» **Study material**
"""
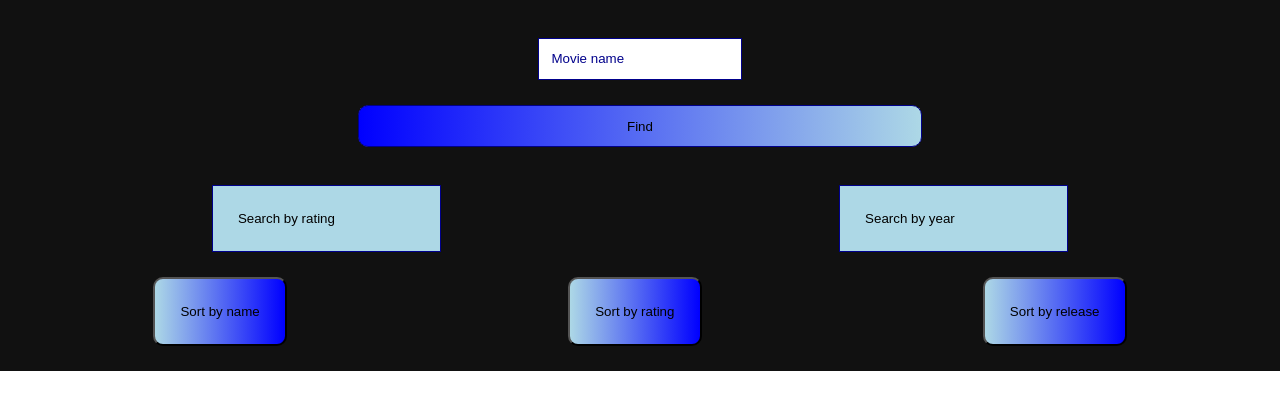
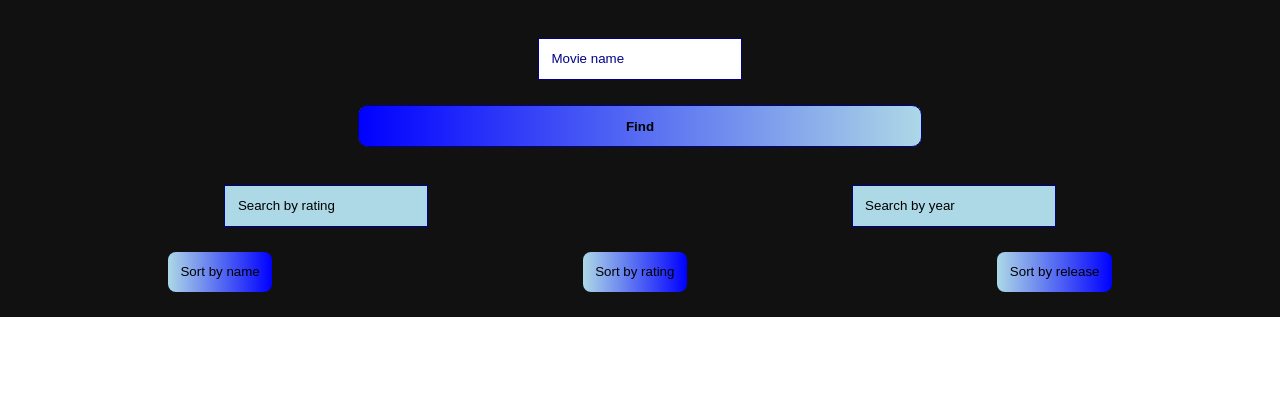
Before and after one commit to paulina-ani/omdb-abi, a plain HTML site: page index.html in a window 1280 px wide. Both pictures are taken after a click on the button "Find". Drawn offline with Linux system fonts and the light colour scheme; no server answers.

Commit message:
sort buttons corrected

```diff
--- a/index.css
+++ b/index.css
@@ -60,6 +60,7 @@ p {
   padding: 2%;
   border: darkblue solid 1px;
   color: black;
+  font-weight: bold;
   cursor: pointer;
   border-radius: 10px;
   background-image: linear-gradient(to right, blue, lightblue);
@@ -97,7 +98,7 @@ p {
 #buttonSortByRating,
 #buttonSortByRelease {
   display: none;
-  padding: 2%;
+  padding: 1%;
   border: 1%;
 }
 
@@ -116,7 +117,8 @@ p {
 #buttonSortByRating,
 #buttonSortByRelease {
   color: black;
+  border: lightblue;
   cursor: pointer;
-  border-radius: 10px;
+  border-radius: 8px;
   background-image: linear-gradient(to left, blue, lightblue);
 }
```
"""
Give the records back exactly. Leave the pictures out.

» **Task response**
Before and after one commit to paulina-ani/omdb-abi, a plain HTML site: page index.html in a window 1280 px wide. Both pictures are taken after a click on the button "Find". Drawn offline with Linux system fonts and the light colour scheme; no server answers.

Commit message:
sort buttons corrected

```diff
--- a/index.css
+++ b/index.css
@@ -60,6 +60,7 @@ p {
   padding: 2%;
   border: darkblue solid 1px;
   color: black;
+  font-weight: bold;
   cursor: pointer;
   border-radius: 10px;
   background-image: linear-gradient(to right, blue, lightblue);
@@ -97,7 +98,7 @@ p {
 #buttonSortByRating,
 #buttonSortByRelease {
   display: none;
-  padding: 2%;
+  padding: 1%;
   border: 1%;
 }
 
@@ -116,7 +117,8 @@ p {
 #buttonSortByRating,
 #buttonSortByRelease {
   color: black;
+  border: lightblue;
   cursor: pointer;
-  border-radius: 10px;
+  border-radius: 8px;
   background-image: linear-gradient(to left, blue, lightblue);
 }
```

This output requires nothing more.